--- HOW TO COMPLETE THIS TASK ---
The data must be given again in full, with no line altered.

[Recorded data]
=== Begin Enclosure ===
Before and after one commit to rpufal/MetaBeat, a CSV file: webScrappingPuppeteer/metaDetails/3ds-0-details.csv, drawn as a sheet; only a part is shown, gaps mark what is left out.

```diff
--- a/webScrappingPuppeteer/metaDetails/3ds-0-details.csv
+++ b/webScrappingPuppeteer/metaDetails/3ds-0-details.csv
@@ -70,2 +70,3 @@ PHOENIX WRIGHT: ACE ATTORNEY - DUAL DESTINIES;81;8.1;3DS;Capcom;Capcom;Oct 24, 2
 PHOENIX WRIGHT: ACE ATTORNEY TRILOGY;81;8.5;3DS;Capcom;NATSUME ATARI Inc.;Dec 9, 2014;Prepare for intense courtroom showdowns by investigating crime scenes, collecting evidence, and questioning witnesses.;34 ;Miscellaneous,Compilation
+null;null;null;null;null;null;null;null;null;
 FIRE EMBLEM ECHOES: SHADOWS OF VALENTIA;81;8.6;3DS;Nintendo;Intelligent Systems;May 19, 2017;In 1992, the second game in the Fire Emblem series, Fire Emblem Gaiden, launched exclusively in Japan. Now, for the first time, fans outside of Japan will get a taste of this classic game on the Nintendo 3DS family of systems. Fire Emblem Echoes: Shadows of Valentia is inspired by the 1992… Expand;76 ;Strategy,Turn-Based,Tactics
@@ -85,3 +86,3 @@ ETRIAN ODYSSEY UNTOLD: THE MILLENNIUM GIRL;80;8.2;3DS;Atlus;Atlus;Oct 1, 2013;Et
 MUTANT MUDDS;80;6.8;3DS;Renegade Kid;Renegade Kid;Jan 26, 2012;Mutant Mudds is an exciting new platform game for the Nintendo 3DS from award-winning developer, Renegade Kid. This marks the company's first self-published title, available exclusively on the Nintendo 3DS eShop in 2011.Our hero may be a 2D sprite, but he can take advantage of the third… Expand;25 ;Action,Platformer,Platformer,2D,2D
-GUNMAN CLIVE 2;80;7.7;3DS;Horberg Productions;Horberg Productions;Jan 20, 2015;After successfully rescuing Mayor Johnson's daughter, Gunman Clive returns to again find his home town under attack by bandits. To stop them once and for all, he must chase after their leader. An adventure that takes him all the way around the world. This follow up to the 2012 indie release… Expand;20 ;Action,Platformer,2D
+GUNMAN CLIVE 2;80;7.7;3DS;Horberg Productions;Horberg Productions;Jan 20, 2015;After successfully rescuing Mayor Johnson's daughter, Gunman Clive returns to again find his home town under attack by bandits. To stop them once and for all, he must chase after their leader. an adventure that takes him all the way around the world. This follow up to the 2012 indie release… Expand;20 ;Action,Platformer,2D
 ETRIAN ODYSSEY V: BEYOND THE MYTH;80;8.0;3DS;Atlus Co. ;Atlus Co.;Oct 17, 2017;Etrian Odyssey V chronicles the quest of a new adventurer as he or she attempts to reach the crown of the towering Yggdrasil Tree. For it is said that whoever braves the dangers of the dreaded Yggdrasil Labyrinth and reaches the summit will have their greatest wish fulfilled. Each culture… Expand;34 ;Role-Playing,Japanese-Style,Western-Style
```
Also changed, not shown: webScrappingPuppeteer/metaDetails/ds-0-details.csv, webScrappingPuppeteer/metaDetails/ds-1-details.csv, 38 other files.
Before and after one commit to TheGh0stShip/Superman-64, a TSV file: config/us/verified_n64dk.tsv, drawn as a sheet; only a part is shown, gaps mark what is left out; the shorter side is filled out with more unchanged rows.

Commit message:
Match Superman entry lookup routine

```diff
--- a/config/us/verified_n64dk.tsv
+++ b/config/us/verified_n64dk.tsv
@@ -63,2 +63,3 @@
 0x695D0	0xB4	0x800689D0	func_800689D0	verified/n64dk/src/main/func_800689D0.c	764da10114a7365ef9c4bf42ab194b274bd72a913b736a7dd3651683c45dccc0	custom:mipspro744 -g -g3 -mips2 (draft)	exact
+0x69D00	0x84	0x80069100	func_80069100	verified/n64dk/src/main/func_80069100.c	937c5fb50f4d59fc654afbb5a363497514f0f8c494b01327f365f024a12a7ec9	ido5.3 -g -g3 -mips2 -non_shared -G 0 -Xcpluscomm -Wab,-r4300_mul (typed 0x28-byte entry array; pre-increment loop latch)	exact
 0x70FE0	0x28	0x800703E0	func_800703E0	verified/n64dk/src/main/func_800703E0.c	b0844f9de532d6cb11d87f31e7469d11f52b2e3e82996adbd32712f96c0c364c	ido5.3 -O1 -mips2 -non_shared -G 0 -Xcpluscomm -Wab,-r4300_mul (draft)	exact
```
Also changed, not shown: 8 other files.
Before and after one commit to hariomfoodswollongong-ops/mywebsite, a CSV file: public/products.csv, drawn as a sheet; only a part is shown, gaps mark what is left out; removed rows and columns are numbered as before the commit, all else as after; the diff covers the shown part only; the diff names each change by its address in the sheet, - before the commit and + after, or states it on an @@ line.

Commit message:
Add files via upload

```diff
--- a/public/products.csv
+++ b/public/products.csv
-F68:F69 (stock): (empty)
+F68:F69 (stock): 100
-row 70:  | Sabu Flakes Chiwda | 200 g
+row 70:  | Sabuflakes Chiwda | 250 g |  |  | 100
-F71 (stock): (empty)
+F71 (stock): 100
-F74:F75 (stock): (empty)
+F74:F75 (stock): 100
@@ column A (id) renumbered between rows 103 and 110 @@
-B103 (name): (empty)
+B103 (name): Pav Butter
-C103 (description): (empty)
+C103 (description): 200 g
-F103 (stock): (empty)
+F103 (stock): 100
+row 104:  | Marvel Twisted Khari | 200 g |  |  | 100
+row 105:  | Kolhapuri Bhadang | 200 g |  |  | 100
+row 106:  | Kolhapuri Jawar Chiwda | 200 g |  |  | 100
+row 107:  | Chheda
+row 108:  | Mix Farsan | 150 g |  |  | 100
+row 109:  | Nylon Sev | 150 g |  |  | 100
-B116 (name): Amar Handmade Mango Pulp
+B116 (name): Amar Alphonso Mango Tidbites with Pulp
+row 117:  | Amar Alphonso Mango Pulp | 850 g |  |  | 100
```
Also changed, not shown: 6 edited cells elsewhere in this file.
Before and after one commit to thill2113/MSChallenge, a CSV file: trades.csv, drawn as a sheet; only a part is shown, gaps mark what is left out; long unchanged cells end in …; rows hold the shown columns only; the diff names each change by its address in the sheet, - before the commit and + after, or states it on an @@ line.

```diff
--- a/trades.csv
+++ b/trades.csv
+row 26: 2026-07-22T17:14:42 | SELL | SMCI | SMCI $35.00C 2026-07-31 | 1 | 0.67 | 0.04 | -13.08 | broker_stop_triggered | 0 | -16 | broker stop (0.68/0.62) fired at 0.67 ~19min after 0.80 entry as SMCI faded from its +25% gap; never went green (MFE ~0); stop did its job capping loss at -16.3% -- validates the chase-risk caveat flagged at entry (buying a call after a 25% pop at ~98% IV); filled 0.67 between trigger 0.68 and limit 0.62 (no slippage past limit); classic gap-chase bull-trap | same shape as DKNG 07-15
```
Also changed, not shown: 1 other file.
=== End Enclosure ===
--- ANSWER SECTION ---
Before and after one commit to rpufal/MetaBeat, a CSV file: webScrappingPuppeteer/metaDetails/3ds-0-details.csv, drawn as a sheet; only a part is shown, gaps mark what is left out.

```diff
--- a/webScrappingPuppeteer/metaDetails/3ds-0-details.csv
+++ b/webScrappingPuppeteer/metaDetails/3ds-0-details.csv
@@ -70,2 +70,3 @@ PHOENIX WRIGHT: ACE ATTORNEY - DUAL DESTINIES;81;8.1;3DS;Capcom;Capcom;Oct 24, 2
 PHOENIX WRIGHT: ACE ATTORNEY TRILOGY;81;8.5;3DS;Capcom;NATSUME ATARI Inc.;Dec 9, 2014;Prepare for intense courtroom showdowns by investigating crime scenes, collecting evidence, and questioning witnesses.;34 ;Miscellaneous,Compilation
+null;null;null;null;null;null;null;null;null;
 FIRE EMBLEM ECHOES: SHADOWS OF VALENTIA;81;8.6;3DS;Nintendo;Intelligent Systems;May 19, 2017;In 1992, the second game in the Fire Emblem series, Fire Emblem Gaiden, launched exclusively in Japan. Now, for the first time, fans outside of Japan will get a taste of this classic game on the Nintendo 3DS family of systems. Fire Emblem Echoes: Shadows of Valentia is inspired by the 1992… Expand;76 ;Strategy,Turn-Based,Tactics
@@ -85,3 +86,3 @@ ETRIAN ODYSSEY UNTOLD: THE MILLENNIUM GIRL;80;8.2;3DS;Atlus;Atlus;Oct 1, 2013;Et
 MUTANT MUDDS;80;6.8;3DS;Renegade Kid;Renegade Kid;Jan 26, 2012;Mutant Mudds is an exciting new platform game for the Nintendo 3DS from award-winning developer, Renegade Kid. This marks the company's first self-published title, available exclusively on the Nintendo 3DS eShop in 2011.Our hero may be a 2D sprite, but he can take advantage of the third… Expand;25 ;Action,Platformer,Platformer,2D,2D
-GUNMAN CLIVE 2;80;7.7;3DS;Horberg Productions;Horberg Productions;Jan 20, 2015;After successfully rescuing Mayor Johnson's daughter, Gunman Clive returns to again find his home town under attack by bandits. To stop them once and for all, he must chase after their leader. An adventure that takes him all the way around the world. This follow up to the 2012 indie release… Expand;20 ;Action,Platformer,2D
+GUNMAN CLIVE 2;80;7.7;3DS;Horberg Productions;Horberg Productions;Jan 20, 2015;After successfully rescuing Mayor Johnson's daughter, Gunman Clive returns to again find his home town under attack by bandits. To stop them once and for all, he must chase after their leader. an adventure that takes him all the way around the world. This follow up to the 2012 indie release… Expand;20 ;Action,Platformer,2D
 ETRIAN ODYSSEY V: BEYOND THE MYTH;80;8.0;3DS;Atlus Co. ;Atlus Co.;Oct 17, 2017;Etrian Odyssey V chronicles the quest of a new adventurer as he or she attempts to reach the crown of the towering Yggdrasil Tree. For it is said that whoever braves the dangers of the dreaded Yggdrasil Labyrinth and reaches the summit will have their greatest wish fulfilled. Each culture… Expand;34 ;Role-Playing,Japanese-Style,Western-Style
```
Also changed, not shown: webScrappingPuppeteer/metaDetails/ds-0-details.csv, webScrappingPuppeteer/metaDetails/ds-1-details.csv, 38 other files.
Before and after one commit to TheGh0stShip/Superman-64, a TSV file: config/us/verified_n64dk.tsv, drawn as a sheet; only a part is shown, gaps mark what is left out; the shorter side is filled out with more unchanged rows.

Commit message:
Match Superman entry lookup routine

```diff
--- a/config/us/verified_n64dk.tsv
+++ b/config/us/verified_n64dk.tsv
@@ -63,2 +63,3 @@
 0x695D0	0xB4	0x800689D0	func_800689D0	verified/n64dk/src/main/func_800689D0.c	764da10114a7365ef9c4bf42ab194b274bd72a913b736a7dd3651683c45dccc0	custom:mipspro744 -g -g3 -mips2 (draft)	exact
+0x69D00	0x84	0x80069100	func_80069100	verified/n64dk/src/main/func_80069100.c	937c5fb50f4d59fc654afbb5a363497514f0f8c494b01327f365f024a12a7ec9	ido5.3 -g -g3 -mips2 -non_shared -G 0 -Xcpluscomm -Wab,-r4300_mul (typed 0x28-byte entry array; pre-increment loop latch)	exact
 0x70FE0	0x28	0x800703E0	func_800703E0	verified/n64dk/src/main/func_800703E0.c	b0844f9de532d6cb11d87f31e7469d11f52b2e3e82996adbd32712f96c0c364c	ido5.3 -O1 -mips2 -non_shared -G 0 -Xcpluscomm -Wab,-r4300_mul (draft)	exact
```
Also changed, not shown: 8 other files.
Before and after one commit to hariomfoodswollongong-ops/mywebsite, a CSV file: public/products.csv, drawn as a sheet; only a part is shown, gaps mark what is left out; removed rows and columns are numbered as before the commit, all else as after; the diff covers the shown part only; the diff names each change by its address in the sheet, - before the commit and + after, or states it on an @@ line.

Commit message:
Add files via upload

```diff
--- a/public/products.csv
+++ b/public/products.csv
-F68:F69 (stock): (empty)
+F68:F69 (stock): 100
-row 70:  | Sabu Flakes Chiwda | 200 g
+row 70:  | Sabuflakes Chiwda | 250 g |  |  | 100
-F71 (stock): (empty)
+F71 (stock): 100
-F74:F75 (stock): (empty)
+F74:F75 (stock): 100
@@ column A (id) renumbered between rows 103 and 110 @@
-B103 (name): (empty)
+B103 (name): Pav Butter
-C103 (description): (empty)
+C103 (description): 200 g
-F103 (stock): (empty)
+F103 (stock): 100
+row 104:  | Marvel Twisted Khari | 200 g |  |  | 100
+row 105:  | Kolhapuri Bhadang | 200 g |  |  | 100
+row 106:  | Kolhapuri Jawar Chiwda | 200 g |  |  | 100
+row 107:  | Chheda
+row 108:  | Mix Farsan | 150 g |  |  | 100
+row 109:  | Nylon Sev | 150 g |  |  | 100
-B116 (name): Amar Handmade Mango Pulp
+B116 (name): Amar Alphonso Mango Tidbites with Pulp
+row 117:  | Amar Alphonso Mango Pulp | 850 g |  |  | 100
```
Also changed, not shown: 6 edited cells elsewhere in this file.
Before and after one commit to thill2113/MSChallenge, a CSV file: trades.csv, drawn as a sheet; only a part is shown, gaps mark what is left out; long unchanged cells end in …; rows hold the shown columns only; the diff names each change by its address in the sheet, - before the commit and + after, or states it on an @@ line.

```diff
--- a/trades.csv
+++ b/trades.csv
+row 26: 2026-07-22T17:14:42 | SELL | SMCI | SMCI $35.00C 2026-07-31 | 1 | 0.67 | 0.04 | -13.08 | broker_stop_triggered | 0 | -16 | broker stop (0.68/0.62) fired at 0.67 ~19min after 0.80 entry as SMCI faded from its +25% gap; never went green (MFE ~0); stop did its job capping loss at -16.3% -- validates the chase-risk caveat flagged at entry (buying a call after a 25% pop at ~98% IV); filled 0.67 between trigger 0.68 and limit 0.62 (no slippage past limit); classic gap-chase bull-trap | same shape as DKNG 07-15
```
Also changed, not shown: 1 other file.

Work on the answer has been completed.